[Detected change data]
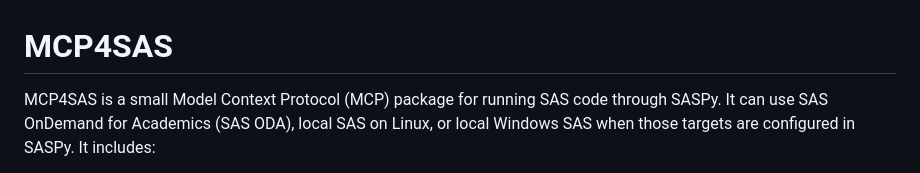
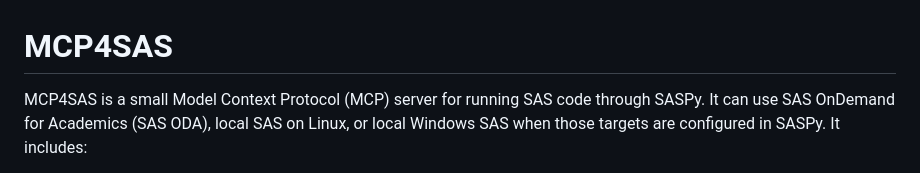
Before and after one commit to chengzhongshan/MCP4SAS, a Markdown page: README.md, the part around the change. GitHub-like rendering.

Commit message:
Update README to clarify MCP4SAS as a server

```diff
--- a/README.md
+++ b/README.md
@@ -1,6 +1,6 @@
 # MCP4SAS
 
-MCP4SAS is a small Model Context Protocol (MCP) package for running SAS code
+MCP4SAS is a small Model Context Protocol (MCP) server for running SAS code
 through SASPy. It can use SAS OnDemand for Academics (SAS ODA), local SAS on
 Linux, or local Windows SAS when those targets are configured in SASPy. It
 includes:
```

#### [TASK STATEMENT]
For the records above, give every line again exactly and skip the pictures.

#### [TASK RESPONSE]
Before and after one commit to chengzhongshan/MCP4SAS, a Markdown page: README.md, the part around the change. GitHub-like rendering.

Commit message:
Update README to clarify MCP4SAS as a server

```diff
--- a/README.md
+++ b/README.md
@@ -1,6 +1,6 @@
 # MCP4SAS
 
-MCP4SAS is a small Model Context Protocol (MCP) package for running SAS code
+MCP4SAS is a small Model Context Protocol (MCP) server for running SAS code
 through SASPy. It can use SAS OnDemand for Academics (SAS ODA), local SAS on
 Linux, or local Windows SAS when those targets are configured in SASPy. It
 includes:
```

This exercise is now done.